The Orange Slate

| simpler is more |
Books

Spring 2016 Book Stack.

May 11, 2016

Spring_2016_Book-Stack

My reading list over the past couple of years has been sloooowwww going. But recently, I signed up for my library card at the new-to-us local library and discovered that they had a huge selection of e-books. (Welcome to the 21st century, Emily, I know, I know.)

So during bed-rest and now during nighttime feedings I’m attempting to make up for some lost time. Here are the titles that have been stacking up on my table (and screen) lately.

We Were Liars by E. Lockhart. This was such a strange book. It draws you in like any ordinary cute, light summer novel does and then throws some huge curve-balls. Maybe I’m just not used to the genre, but this book definitely left me sleepless – not quite the effect I was hoping for! But I was able to finish it in just a few days, so if you want some quick, easy airplane reading, this is it. If you can’t handle mildly scary or bizarre though – pass it up.

The Life-Changing Magic of Tidying up by Marie Kondo. This was both more interesting and a little weirder than I expected. I appreciated her de-cluttering tips, although I think my mom and sister and I have all been secret KonMari practitioners before Kondo invented the system. Her advice definitely inspired me to go back through my closet, my most consistent source of clutter-stress. I also loved her advice regarding keeping items out of obligation or guilt.

I got the feeling that Ms. Kondo has some lingering inner-child issues – she seemed to spend a lot of time painting a picture of herself as this reclusive anomaly of a child who basically raised herself. Also, I would love to know what kind of advice she gives to parents when she consults with them. Do the piles of plastic sippy cups in my cupboard bring me joy? Not exactly. But neither does the idea of my toddler drinking out of adult glasses……

Simplicity Parenting by Kim John Payne. This book was life-changing for me. I’ve been a theoretical fan of Waldorf parenting and educational approaches, but this author explained why. I couldn’t stop scribbling quotes. It was both convicting and inspiring to read. It’s definitely super helpful for parents, but even someone without children trying to simply and more intentionally could glean quite a lot from the author’s words.
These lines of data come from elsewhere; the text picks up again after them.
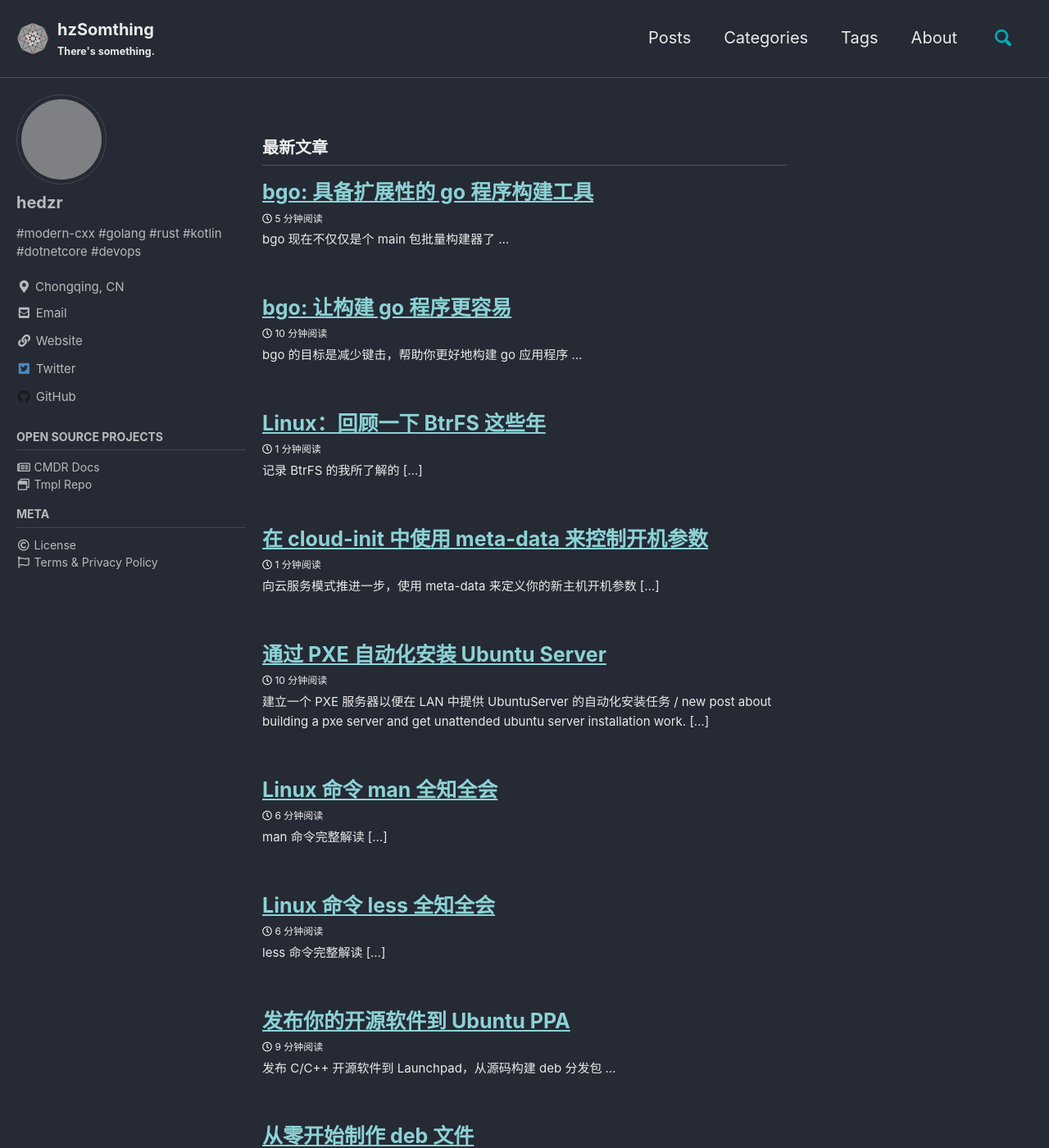
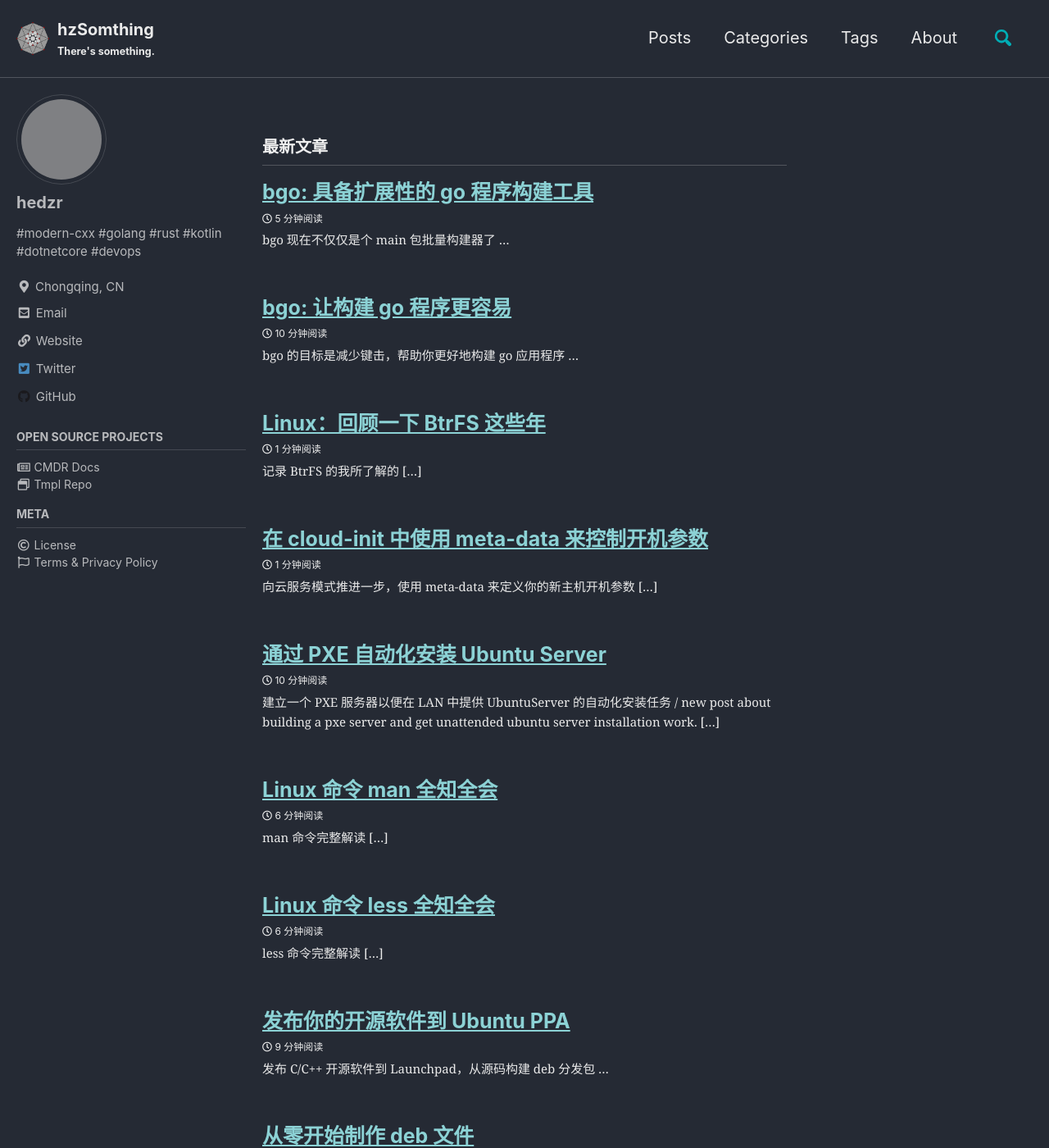
Before and after one commit to hedzr/hedzr.github.io, a Jekyll site: the page built from index.html, in a window 1280 px wide and 1400 px high. Shown: the whole window at 82% size. Built offline with Jekyll 4.4.1, drawn with Linux system fonts in a browser that asks for light colours; cached includes are drawn as plain includes; some web fonts are replaced; the list of posts is cut into pages by our own code; grey boxes are pictures that could not be loaded.

Commit message:
back to Georgia & Merriweather

```diff
--- a/_includes/head/custom.html
+++ b/_includes/head/custom.html
@@ -2,8 +2,9 @@
 
 <link rel="preconnect" href="https://fonts.googleapis.com">
 <link rel="preconnect" href="https://fonts.gstatic.com" crossorigin>
-<link href="https://fonts.googleapis.com/css2?family=Abhaya+Libre:wght@400;500;600;700;800&family=Alegreya:ital,wght@0,400;0,500;0,600;0,700;0,800;0,900;1,400;1,500;1,600;1,700;1,800;1,900&family=Gayathri:wght@100;400;700&family=Merriweather:ital,wght@0,300;0,400;0,700;0,900;1,300;1,400;1,700;1,900&family=Overpass:ital,wght@0,100;0,200;0,300;0,400;0,500;0,600;0,700;1,100;1,200;1,300;1,400;1,500;1,600;1,700&family=Playfair+Display:ital,wght@0,400;0,500;0,600;0,700;0,800;0,900;1,400;1,500;1,600;1,700;1,800;1,900&display=swap" rel="stylesheet">
+<link href="https://fonts.googleapis.com/css2?family=Gayathri:wght@100;400;700&family=Merriweather:ital,wght@0,300;0,400;0,700;0,900;1,300;1,400;1,700;1,900&family=Overpass:ital,wght@0,100;0,200;0,300;0,400;0,500;0,600;0,700;1,100;1,200;1,300;1,400;1,500;1,600;1,700&family=Playfair+Display:ital,wght@0,400;0,500;0,600;0,700;0,800;0,900;1,400;1,500;1,600;1,700;1,800;1,900&display=swap" rel="stylesheet">
 <!--
+  family=Abhaya+Libre:wght@400;500;600;700;800&family=Alegreya:ital,wght@0,400;0,500;0,600;0,700;0,800;0,900;1,400;1,500;1,600;1,700;1,800;1,900&family=Cormorant+Garamond:ital,wght@0,300;0,400;0,500;0,600;0,700;1,300;1,400;1,500;1,600;1,700&
   @import url('https://fonts.googleapis.com/css2?family=Gayathri:wght@100;400;700&family=Merriweather:ital,wght@0,300;0,400;0,700;0,900;1,300;1,400;1,700;1,900&family=Overpass:ital,wght@0,100;0,200;0,300;0,400;0,600;0,700;0,800;0,900;1,100;1,200;1,300;1,400;1,600;1,700;1,800;1,900&family=Playfair+Display:ital,wght@0,400;0,500;0,600;0,700;0,800;0,900;1,400;1,500;1,600;1,700;1,800;1,900&display=swap');
 -->
 
--- a/_sass/minimal-mistakes/_variables.scss
+++ b/_sass/minimal-mistakes/_variables.scss
@@ -38,8 +38,18 @@
 Arapey
 Bitter
 
+font-family: 'Abhaya Libre', serif;
+font-family: 'Alegreya', serif;
+font-family: 'Cormorant Garamond', serif;
+font-family: 'Gayathri', sans-serif;
+font-family: 'Merriweather', serif;
+font-family: 'Old Standard TT', serif;
+font-family: 'Overpass', sans-serif;
+font-family: 'Playfair Display', serif;
+'Abhaya Libre', 'Alegreya',
+
 */
-$serif: 'Playfair Display', 'Merriweather', 'Abhaya Libre', 'Alegreya', Georgia, Times, serif !default;
+$serif: 'Playfair Display', 'Merriweather', Georgia, Times, serif !default;
 $sans-serif: -apple-system, BlinkMacSystemFont, 'Gayathri', "Roboto", "Segoe UI",
   "Helvetica Neue", "Lucida Grande", Arial, sans-serif !default;
 $monospace: 'Overpass Mono', 'Cascadia Code', 'Liga Cousine', 'Overpass', Monaco, Consolas, "Lucida Console", 'Andale Mono', Consolas, monospace !default;
@@ -55,8 +65,8 @@
 $calisto: "Calisto MT", serif !default;
 $garamond: Garamond, serif !default;
 
-$global-font-family: 'Gayathri', $sans-serif !default;
-$header-font-family: 'Playfair Display', $sans-serif !default;
+$global-font-family: Georgia, $sans-serif !default;
+$header-font-family: 'Merriweather', 'Playfair Display', $sans-serif !default;
 $caption-font-family: 'Merriweather', $serif !default;
 
 /* type scale */
```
Yes, Please by Amy Poehler. This is mostly just hysterically funny. It makes for some great middle-of-the-night light-hearted reading, although it feels less like a real book and more like a show – or a blog – or something? This is probably partly because o Amy stand-up comedy career and partly because so much of the book is designed to look like post-it notes or letters or notes from a set. In addition to piles of hilarity, Poehler has some truly wonderful insights on parenting and life.

Every Good Endeavor by Tim Keller. Mark and I have been reading through this together. It’s quite good and includes a lot of really convicting discussion. It’s one of those books digested most easily at a slow pace which works perfectly since we only read a bit each night. I think it would be a lot to take in quickly. If you’re looking for some career direction or rationale for decisions, start here. Keller provides some wonderful starting points.

I would love some suggestions! What titles are on your summer reading list?

Only registered users can comment.

Comments are closed.